_Problem requirements_.
Pick every line out of the entries below that has the string "name", and copy it.

(Edit tracking data)

__________________________________________________

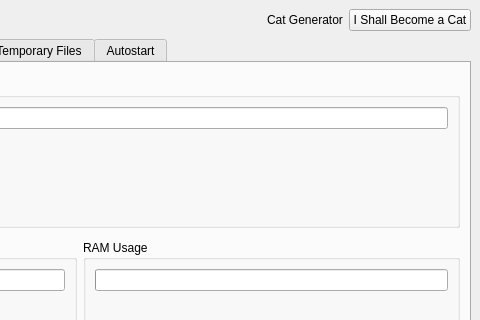
Old version of the form mainwindow.ui in the repository apelsin2281337/simplesystemmanager; both pictures show x 320 to 800 and y 0 to 320 of the 800 by 600 pixel window.
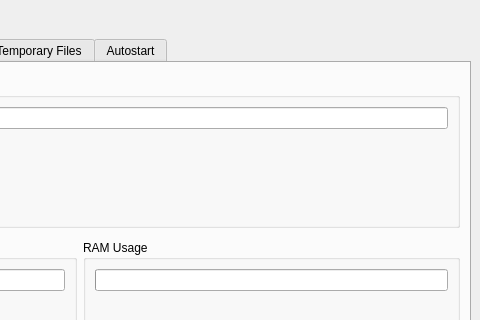
New version of the form. The open tabs and pages were chosen to show the change. Icons and pictures are not drawn.

Patch:
```diff
--- a/mainwindow.ui
+++ b/mainwindow.ui
@@ -54,38 +54,6 @@
         </property>
        </spacer>
       </item>
-      <item>
-       <widget class="QLabel" name="catGeneratorLabel">
-        <property name="text">
-         <string>Cat Generator</string>
-        </property>
-        <property name="textInteractionFlags">
-         <set>Qt::TextInteractionFlag::NoTextInteraction</set>
-        </property>
-       </widget>
-      </item>
-      <item>
-       <widget class="QPushButton" name="catButton">
-        <property name="maximumSize">
-         <size>
-          <width>256</width>
-          <height>64</height>
-         </size>
-        </property>
-        <property name="autoFillBackground">
-         <bool>false</bool>
-        </property>
-        <property name="text">
-         <string>I Shall Become a Cat</string>
-        </property>
-        <property name="iconSize">
-         <size>
-          <width>64</width>
-          <height>64</height>
-         </size>
-        </property>
-       </widget>
-      </item>
      </layout>
     </item>
     <item>
```
Left out of the diff: 2 changed lines with no effect on the pictures.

__________________________________________________

_Solution_.
-       <widget class="QLabel" name="catGeneratorLabel">
-        <property name="text">
-        <property name="textInteractionFlags">
-       <widget class="QPushButton" name="catButton">
-        <property name="maximumSize">
-        <property name="autoFillBackground">
-        <property name="text">
-        <property name="iconSize">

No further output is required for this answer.